Paris again reclaimed authority under Jean Cocteau's veritable papacy,
which ended with his death in 1963.
Paris. What a name for
a city. Paris was the singular cause for the fall of Troy in ancient
Greece. This son of Priam and Hecuba, King and Queen of Troy, had
slipped into Athens, stolen Helen, wife of Agamemnon, and carried her
back home to Troy. Because of that, the Greeks and the Trojans warred,
battled and slaughtered one another for over 10 years. The Greeks won
eventually. Under the cunning advice of Odysseus, better known under
the Roman name Ulysses, the legendary Trojan Horse was built and
presented as a gift from the Greeks to the Trojans. Inside the horse
were Greek soldiers who, once inside the gates of Troy, erupted from
within the wooden beast and conquered the fabled city.
The future of the human race can almost be charted by names alone. The
poetic underpinning of all communication, no matter what the language,
carries Jungian symbolism that, when examined closely enough,
determines the fate of millions.
The city of Paris was
the birthplace of an anti-Judeo-Christian ideology, but it wasn't until

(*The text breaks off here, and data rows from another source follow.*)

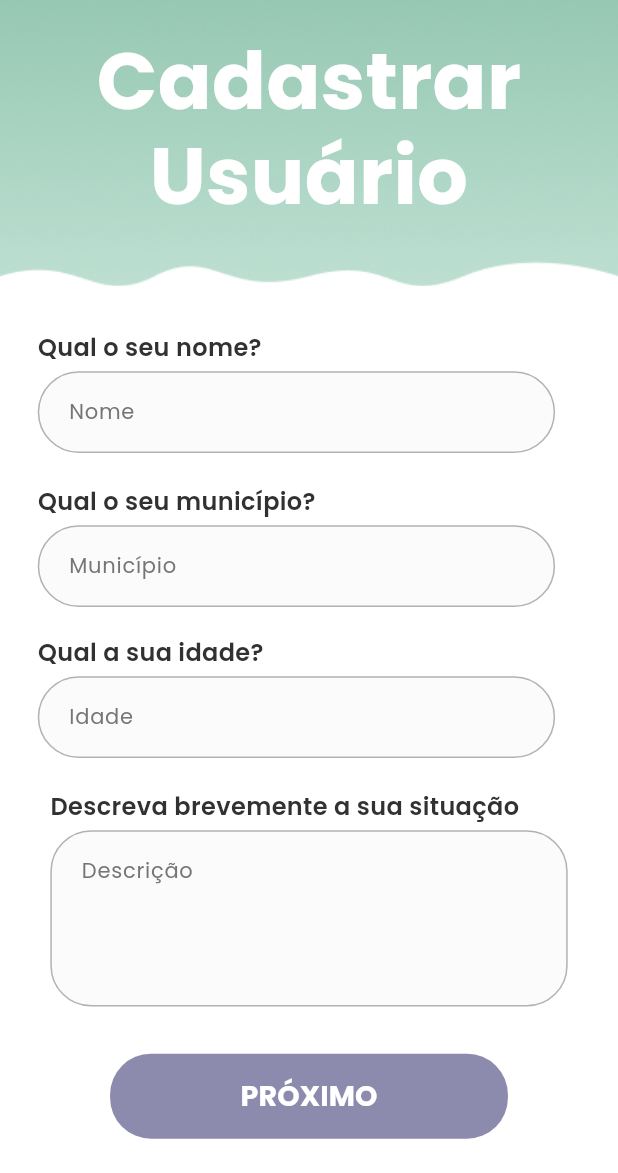
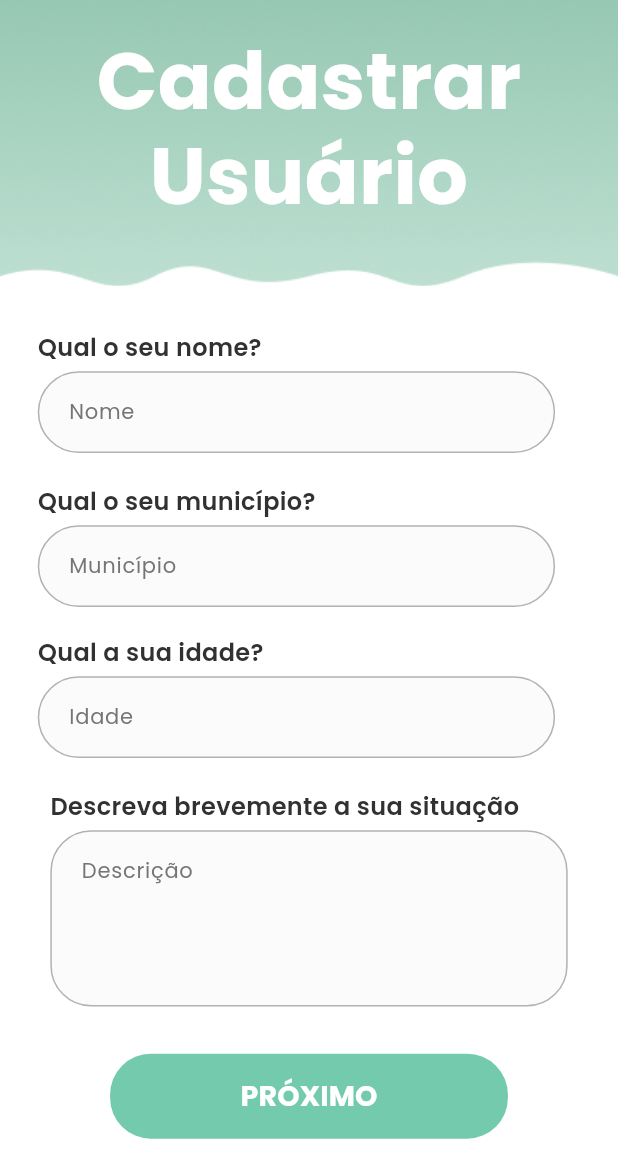
Before and after one commit to RafaelMotaAlvess/maranata-project-mobile, a Flutter app: the UsersRegisterScreen screen opened by its route, on a phone screen of 412 x 824 dp, the part 63-1236 px from its top. Run offline on Flutter 3.47's test engine with Material 3 defaults, Android fonts, the light colour scheme and no system bars; our stand-ins replace cached_network_image, connectivity_plus, flutter_secure_storage, flutter_svg, jwt_decoder, sizer; accounts and stored records are empty.

Commit message:
feat: add colors to buttons

```diff
--- a/lib/presentation/users_list_screen/widgets/userlist_item_widget.dart
+++ b/lib/presentation/users_list_screen/widgets/userlist_item_widget.dart
@@ -39,7 +39,9 @@ class UserListItemWidget extends StatelessWidget {
               children: [
                 Text(
                   patient.name,
-                  style: theme.textTheme.bodyLarge,
+                  style: theme.textTheme.bodyLarge?.copyWith(
+                    color: Colors.black,
+                  ),
                 ),
                 SizedBox(height: 4),
                 Text(
--- a/lib/presentation/users_register_screen/users_register_screen.dart
+++ b/lib/presentation/users_register_screen/users_register_screen.dart
@@ -290,6 +290,10 @@ class _UsersRegisterScreenState extends State<UsersRegisterScreen> {
       text: "PRÓXIMO",
       margin: EdgeInsets.symmetric(horizontal: 46.h),
       onPressed: _goToNextScreen,
+      buttonStyle: ElevatedButton.styleFrom(
+        backgroundColor: const Color(0xFF73CAAD), // Cor verde do botão
+        // foregroundColor: Colors.white, // Caso queira o texto em branco
+      ),
     );
   }
 }
--- a/lib/presentation/users_register_two_screen/users_register_two_screen.dart
+++ b/lib/presentation/users_register_two_screen/users_register_two_screen.dart
@@ -403,6 +403,9 @@ class _UsersRegisterTwoScreenState extends State<UsersRegisterTwoScreen> {
       text: "PRÓXIMO",
       margin: EdgeInsets.symmetric(horizontal: 46.h),
       onPressed: _submitRegistration,
+      buttonStyle: ElevatedButton.styleFrom(
+        backgroundColor: const Color(0xFF73CAAD),
+      ),
     );
   }
 }
```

the advent of Da Vinci that the ultimate Anti-Christ was found. ... ... Beijing said if it detects even the slightest movement within our
atomic missile system, it will rain atomic bombs on us. It won't matter
by 2012. By then, should a Chinese missile even lift one foot out of
its silo, our own missiles will be released and reach our targets
before the Chinese atomic salvo reaches theirs. God willing, SDI will
take out at least a third of their incoming. The world, the entire
human race, of course, will be rooting for us. There'll be no doubt
about that. Why? Because we'll be watching the Red Chinese Trojan Horse
bring all of Europe to its knees.
The journals Foreign Policy and The Prospect have collaborated on a project to name the world's top "public intellectuals." Their list of 100 includes one classicist (ok, classed as a philosopher): Martha Nussbaum. A Kagan is on the list, but it's not Donald. Web-voting for your top 5 choices, with the possibility of adding a write-in candidate to their list, can be done here. Their criteria for "public intellectual":
What is a public intellectual? Someone who has shown distinction in their own field along with the ability to communicate ideas and influence debate outside of it.
Candidates must have been alive, and still active in public life (though many on this list are past their prime). Such criteria ruled out the likes of Aleksandr Solzhenitsyn and Milton Friedman, who would have been automatic inclusions 20 or so years ago. This list is about public influence, not intrinsic achievement. And that is where things get really tricky. Judging influence is hard enough inside one’s own culture, but when you are peering across cultures and languages, the problem becomes far harder.
Recent resonance of Classical literature: the Italian blog Classico e Moderno, in a post subtitled "Qualis pontifex pereo" (wish I'd thought of that one!), has more reflections on the presence of the Classics for Pope John Paul II--especially the phrase "Non omnis moriar" (Horace, Odes 3.30), allegedly whispered by the pontiff very recently (according to I Miserabili--printing the whole poem with Italian translation), but also in the pope's "Roman Triptych" (2003)--cf. English accounts here and here (scroll down). NN (CeM) also points to a 2003 article in La Reppublica, entitled "Il Papa, Orazio, e la morte," which gives more on JPII's Classical leanings, and mentions his statement on being given honorary citizenship in Rome in 2002 (cf. CWN):
Ma anche di Roma si sente questo papa nato in Polonia, scheggia latina
tra il Baltico protestante e la Russia ortodossa. "Civis romanus sum",
mormorò con soddisfazione, quando il sindaco di Roma gli portò la
pergamena con la cittadinanza dei romani.
As to be expected, this has Biblical resonance too! This might be a good time to try out Ultralingua, which will transform a page with hyperlinks to dictionary entries for you (cf. the RogueClassicist's recommendation--which reminds me: for related tidbits of Classics relating to the pope, see Classical Pope and Classical Pope IIibid.)